VALDOSTA — “Sunshine Laws: A Guide to Open Government in Georgia,” known as the state as "Red Book" has been updated, revised and the sixth edition is now available to the public.
The guide contains the state's open government laws verbatim, reprinted from the Official Code of Georgia Annotated, regarding Georgia’s Open Records Act and Georgia’s Open Meetings Act.
The GFAF red book also provides explanations of these laws and how they apply to the public. For example, the book provides information on how the government should provide access and penalties for government’s non-compliance to open meetings laws and the Open Records Act.
Georgia open government laws underwent rewriting with changes going into effect in April 2012; these changes were in part due to the work of the Georgia Attorney General’s office.
The book provides information so the public can know the law and how to stay informed.
The Red Book also provides a list of resources on open government, which includes websites and phone numbers.
The Red Book is produced by the Georgia First Amendment Foundation in cooperation with the Office of the Georgia Attorney General.

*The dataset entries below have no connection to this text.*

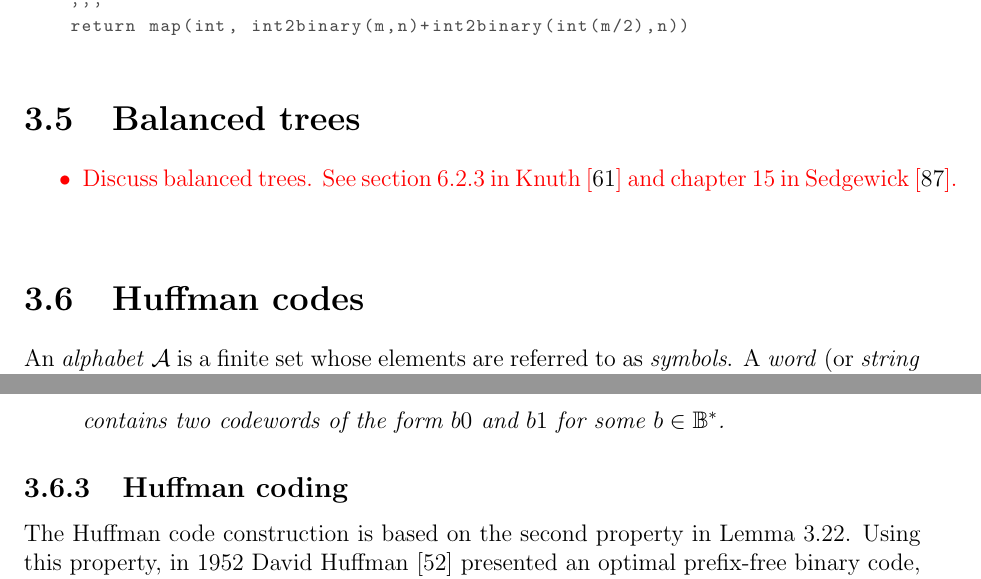
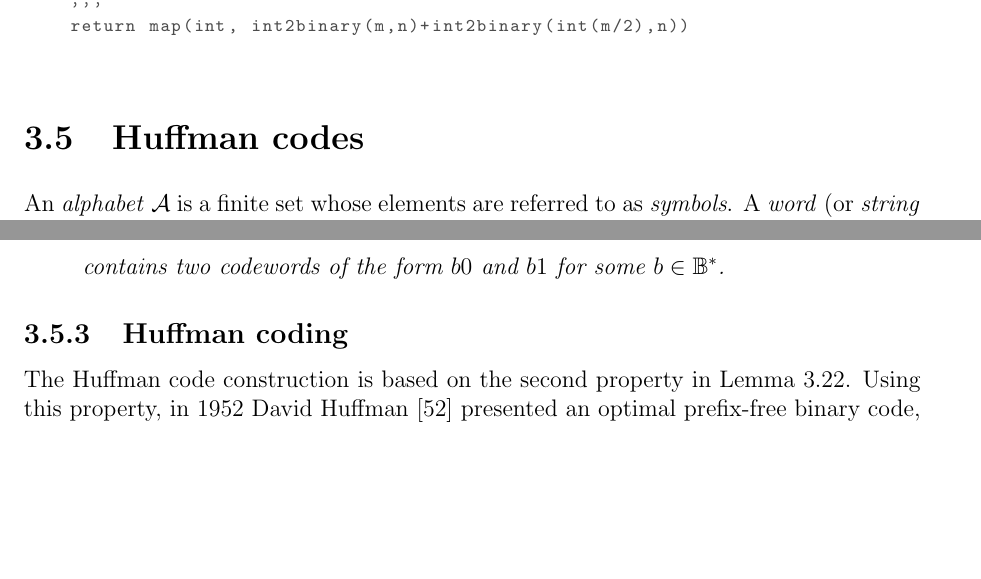
Before and after one commit to IMCG/graph-theory-algorithms-book, a LaTeX thesis (book.tex, which reads tex/trees-forests.tex): two parts of pages 130 and 133 of 200, joined at a grey line, cut so that both start at the same text, the shorter picture padded with empty space. Compiled offline with pdfLaTeX.

Commit message:
tex/trees-forests.tex: remove proposed section "Balanced trees"; add topic of balanced trees to TODO list

```diff
--- a/tex/trees-forests.tex
+++ b/tex/trees-forests.tex
@@ -1783,18 +1783,6 @@ def graycodeword(m, n):
     '''
     return map(int, int2binary(m,n)+int2binary(int(m/2),n))
 \end{lstlisting}
-
-
-%%%%%%%%%%%%%%%%%%%%%%%%%%%%%%%%%%%%%%%%%%%%%%%%%%%%%%%%%%%%%%%%%%%%%%%%%%%
-
-\section{Balanced trees}
-
-{\color{red}
-\begin{itemize}
-\item Discuss balanced trees. See section~6.2.3 in
-  Knuth~\cite{Knuth1998c} and chapter~15 in Sedgewick~\cite{Sedgewick1990}.
-\end{itemize}
-}
 
 
 %%%%%%%%%%%%%%%%%%%%%%%%%%%%%%%%%%%%%%%%%%%%%%%%%%%%%%%%%%%%%%%%%%%%%%%%%%%
```
Also changed, not shown: 1 other file.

It is available from representatives of the Georgia First Amendment Foundation, at GFAF open government training events or as a PDF on the foundation’s website at gfaf.org/the-blue-book/.
In the forward of the sixth edition of the Red Book, Attorney General Chris Carr wrote, "Openness and transparency are vital to uphold the public trust and maintaining an efficient, well-functioning government and bureaucracy."
The Georgia First Amendment Foundation’s Blue Book, titled “Georgia Law Enforcement and the Open Records Act: A Law Enforcement Officer’s Guide to Open Records in Georgia,” provides information on open records compliance for the lawful protection of citizens’ rights to public information.
According to the book’s preface, the Blue Book is intended to inform the members of the Georgia law-enforcement community of open records compliance so as to ensure the public is able to observe the workings of its government.
The book includes an overview of Georgia Open Records Act and its process, pending investigations and prosecutions, types of records such as personnel records and juvenile records, record retention and news media access.
A sample open records cost worksheet and information exempt from public disclosure are provided in the appendices of the guide.
The Blue Book is available from representatives of the Georgia First Amendment Foundation, at GFAF open government training events or as a PDF on the foundation website at gfaf.org/the-blue-book/.